News at NCH
"How To Help Yourself or a Loved One Navigate the Healthcare System" By Allen Weiss, MD, MBA, President and CEO


How To Help Yourself or a Loved One Navigate the Healthcare System

April 15, 2011 -Knowing how to best help yourself or a loved one thrive in today’s complicated and confusing healthcare system is important to your health. We have access to the best healthcare in the world but most patients and their families do not maximize their potential benefits because they do not understand the system.

Many times an illness, hospitalization, or accident becomes overwhelming, giving the patient and their support team more to deal with than just the sickness. A feeling of helplessness adds to the anxiety of dealing with the underlying health problem. Being organized, anticipating next steps, having the answers ready, understanding the process, are just some of the actions needed to effectively and efficiently handle the challenge of a health care event for yourself or your family.

Let’s start with the easy part, namely the papers you should have on hand for any emergency—including an unexpected hospitalization. A Durable Power of Attorney for Healthcare is a written declaration appointing someone you trust to make decisions about you, should you become unconscious or unable to speak for yourself. An Advanced Medical Directive informs your physicians and family the kind of care you want to receive if you can no longer make your own medical decisions. A Living Will gives directions as to the care you want if you have a terminal illness or are in a persistent vegetative state, e.g. a coma. Do Not Resuscitate is an order not to restart your heart artificially or mechanically, in the event it stops beating or you stop breathing. This directive is important in end of life decisions.

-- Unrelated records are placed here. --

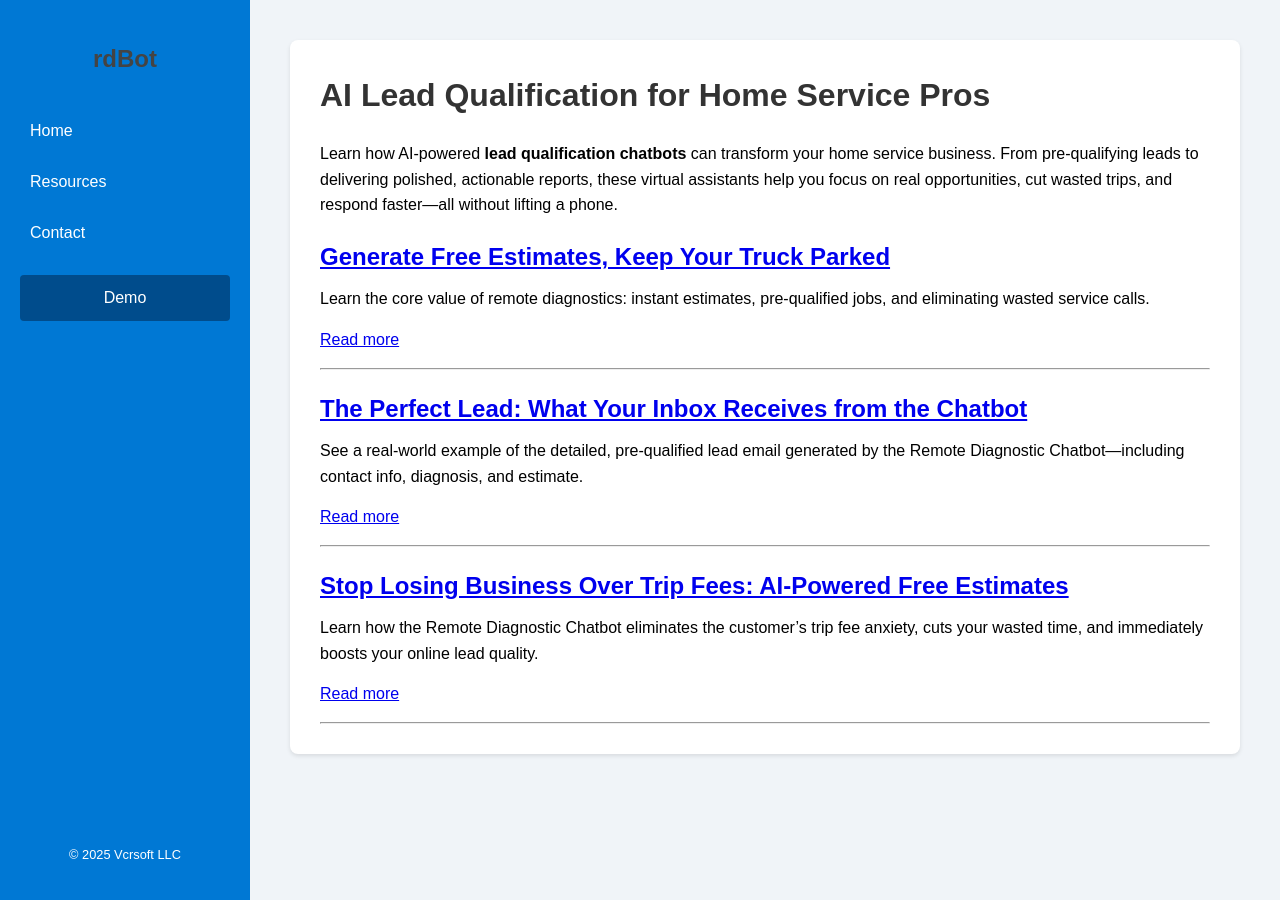
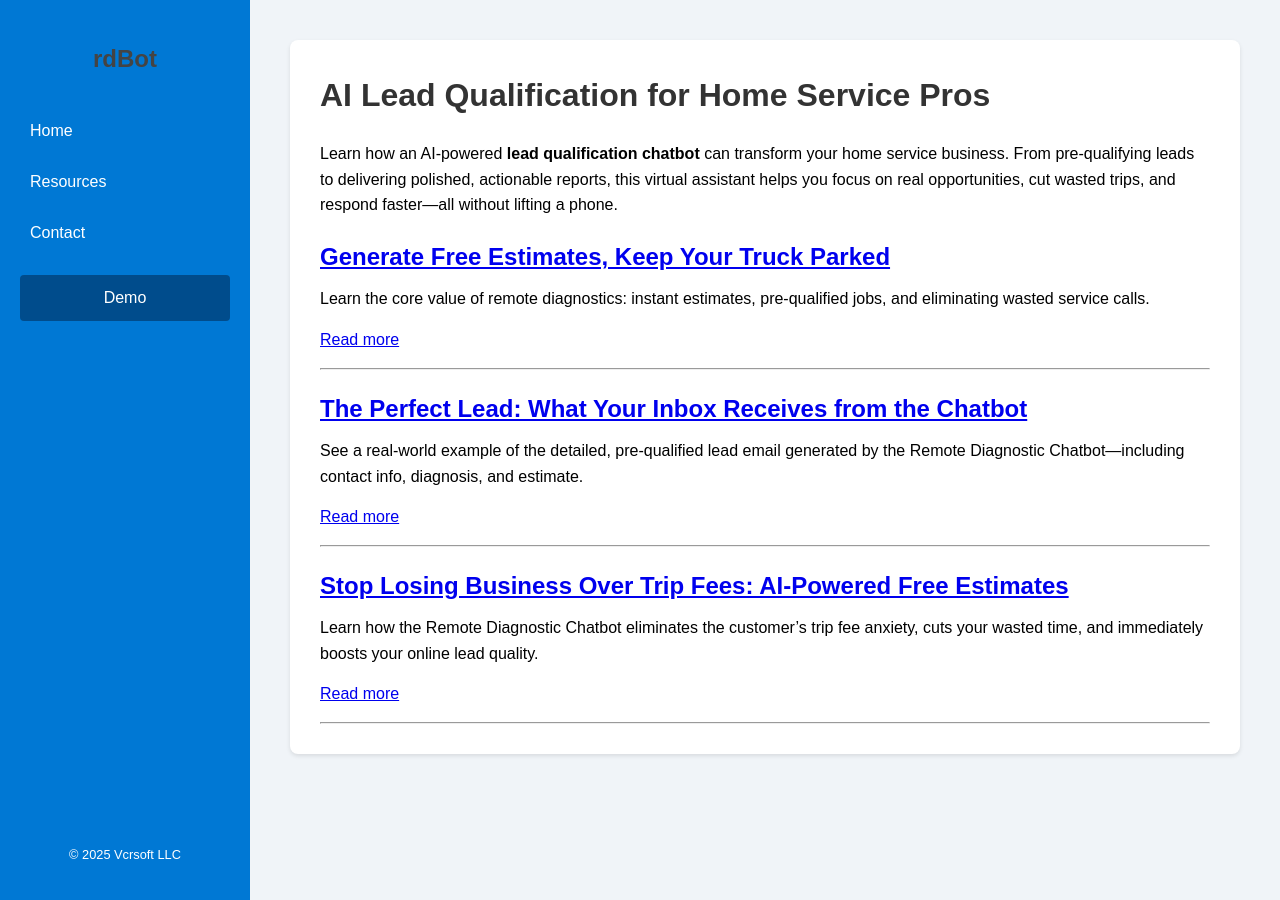
Before and after one commit to vcrsoft/vcrsoft.github.io, a Jekyll site: the page built from resources.md, in a window 1280 px wide. Built offline with Jekyll 4.4.1, drawn with Linux system fonts in a browser that asks for light colours.

Commit message:
Update resources.md

```diff
--- a/resources.md
+++ b/resources.md
@@ -6,7 +6,7 @@ permalink: /resources/
 
 # AI Lead Qualification for Home Service Pros
 
-Learn how AI-powered **lead qualification chatbots** can transform your home service business. From pre-qualifying leads to delivering polished, actionable reports, these virtual assistants help you focus on real opportunities, cut wasted trips, and respond faster—all without lifting a phone.
+Learn how an AI-powered **lead qualification chatbot** can transform your home service business. From pre-qualifying leads to delivering polished, actionable reports, this virtual assistant helps you focus on real opportunities, cut wasted trips, and respond faster—all without lifting a phone.
 
 {% for resource in site.resources %}
 ## [{{ resource.title }}]({{ resource.url | relative_url }})
```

If you don’t already have them, many of these documents are easily available though an attorney, on-line, and even when you are admitted into the hospital. Having worked through the decisions before you or your family are faced with an acute problem makes so much sense. The emergency ambulance ride to the hospital is not the best time or place to make important choices. Clearly, understanding all the options, having time to contemplate choices, and recording your own preferences in writing will help you and your caregivers. Removing the easy stumbling blocks early, so you can deal with the real medical issues, will facilitate your ultimate prognosis.

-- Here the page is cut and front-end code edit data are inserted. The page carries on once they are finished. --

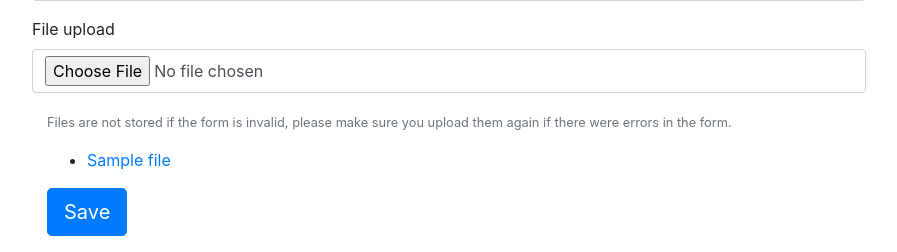
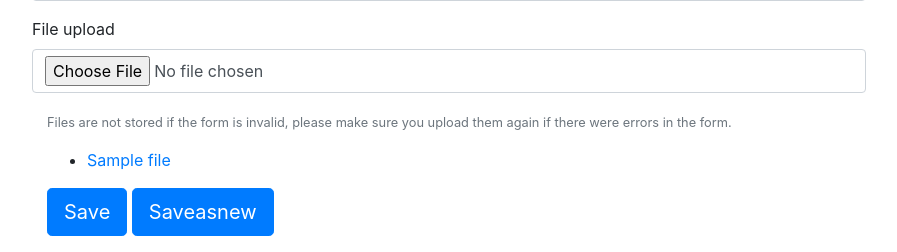
Before and after one commit to c3loc/transporte, a Python web app: template transporte/templates/transport_details_edit.html in a window 1280 px wide. Shown: the part 786-1038 px from the top of the page, without its empty margins (191-1088 px from the left). Run offline with Jinja, Linux system fonts and the light colour scheme; the template is opened without the code that fills it: most values are stand-ins (such as "Sample title", 1, 10 or a date in 2020); form fields are guessed from the names that the template uses; some libraries are stand-ins or nearby versions.

Commit message:
add 'save as new' feature

```diff
--- a/transporte/forms.py
+++ b/transporte/forms.py
@@ -3,7 +3,7 @@ import datetime
 
 from flask_wtf import FlaskForm
 from flask_wtf.file import FileField
-from wtforms import StringField, SelectField, TextAreaField
+from wtforms import StringField, SelectField, TextAreaField, SubmitField
 from wtforms.fields import BooleanField
 from wtforms.fields.html5 import TimeField
 from wtforms.validators import *
@@ -51,6 +51,8 @@ class TransportForm(FlaskForm):
     driver_contact = TextAreaField('Driver Contact Person / Details')
     comment = TextAreaField('Comment')
     file_upload = FileField('Files', render_kw={'multiple': True})
+    save = SubmitField('Save')
+    saveasnew = SubmitField('Save as new')
 
 class RoleForm(FlaskForm):
     role = SelectField('Role', validators=[DataRequired()], choices=list(Roles.items()))
--- a/transporte/templates/transport_details_edit.html
+++ b/transporte/templates/transport_details_edit.html
@@ -60,8 +60,11 @@
         </div>
 
         <div class="form-group">
-            <div class="col-sm-offset-1 col-sm-3">
-                <button class="btn btn-lg btn-primary" type="submit">Save</button>
+            <div class="col-sm-offset-1 col-sm">
+                {{ transportform.save(class_="btn btn-lg btn-primary") }}
+                {% if transport.id %}
+                    {{ transportform.saveasnew(class_="btn btn-lg btn-primary", formaction=url_for('edit_transport')) }}
+                {%endif %}
             </div>
         </div>
     </div>
--- a/transporte/views.py
+++ b/transporte/views.py
@@ -156,8 +156,10 @@ def edit_transport(id=None):
                     db.session.commit()
 
             flash('Saved')
+
             if id is None:
                 return redirect(url_for('edit_transport', id=transport.id))
+
     else:
         transportform = TransportForm()
         flash('Not authorized to edit this transport!')
```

The next level of preparation includes having your medical history available in written—or soon in digital—form. Preparing a list of current medications, known allergies, past medications, treating physicians, recent results of lab and radiology tests sounds simple but can be daunting. Unfortunately, few patients have this information readily available for their physicians or emergency room personnel. Having this knowledge would have a very positive affect on the quality of care you would receive, adding to quality, reducing costs, improving outcomes, and making everyone feel better.

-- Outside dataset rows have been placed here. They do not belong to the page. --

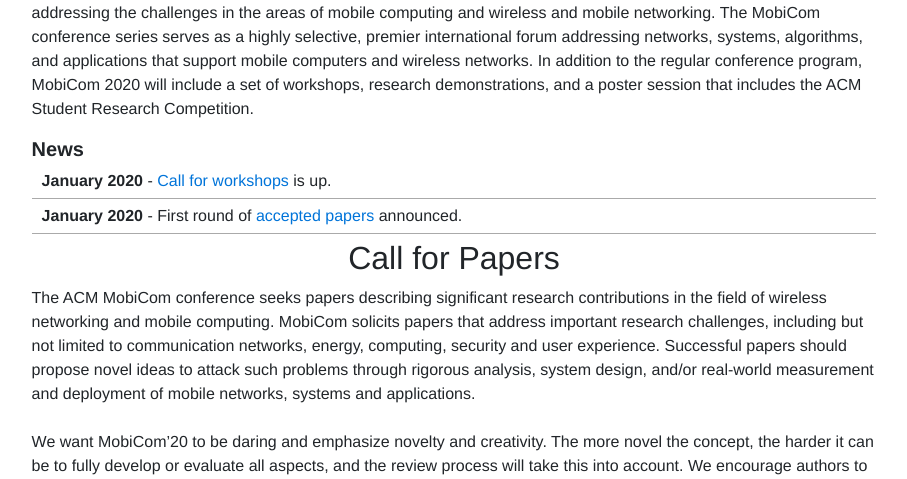
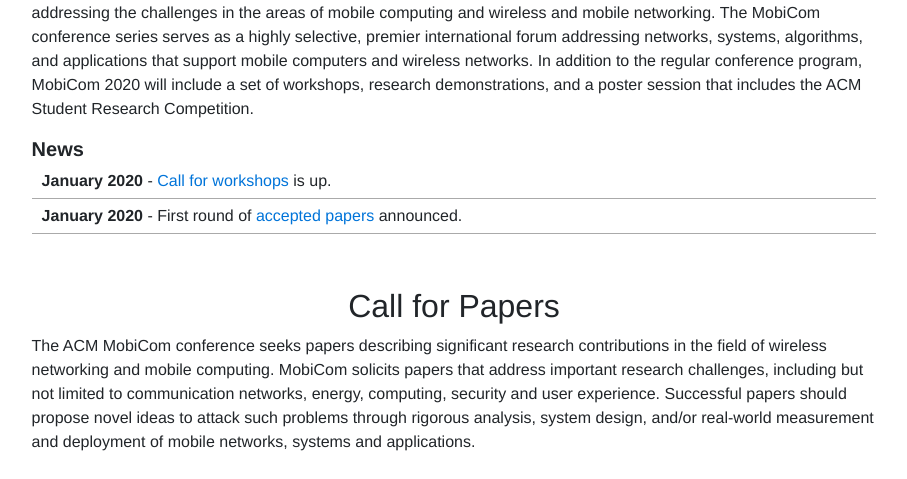
Before and after one commit to srene/mobicom2020-website, a PHP site: page / in a window 1280 px wide. Shown: the part 618-1097 px from the top of the page, without its empty margins (186-1093 px from the left). Run offline with PHP 8.4, Linux system fonts and the light colour scheme; some libraries are stand-ins or nearby versions.

Commit message:
accepted papers

```diff
--- a/index.php
+++ b/index.php
@@ -104,9 +104,7 @@ On-Site (Begins Oct 21st)<br/><br/>
 </ul>
 </div>
 
-<div class="spacing"></div>
-<div class="spacing"></div>
-<div class="spacing"></div>
+</br></br>
 
 <!-- <?php require_once('sponsors.php'); ?> -->
 
```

Being part of the health care team is also of paramount importance. We are all in this together. As simple a thing as knowing people’s names—care technicians, front office staff, nurses, therapists, support staff, consultants, covering physicians—helps team work. Your primary physician—a.k.a. the attending physician—is the “quarterback” of the team. Know your quarterback and make sure everyone else on the team understands that this person is responsible for calling the plays. Naturally, other physicians or specialists may be involved, and even take over, depending on the problem; however, you should always know the name of the individual in charge and who will communicate with everyone on the team, especially you and your family.

Finally and most importantly, maintain control of the situation. This feeling of being on top of the decision-making process helps your care, your emotions, and your outcome. Everyone wants you to be better. Together with good communication, appropriate preparation, reasonable expectations, and modern health care science—optimizing outcomes is realistic. We have available the best care in the world but it takes work and organization to get the best results. You can greatly increase your odds of a good outcome by being involved, invested, and prepared so that you are in control.
 

 

Past Health Advice Articles

Dr. Allen Weiss is CEO & President of the NCH Healthcare System. He is board certified in Internal Medicine, Rheumatology and Geriatrics, and was in private practice in Naples, Florida from 1977 - 2000. Dr. Weiss is active in a variety of professional organizations and boards, and has been published in numerous medical journals, including the American Journal of Medicine and the Journal of Clinical Investigation.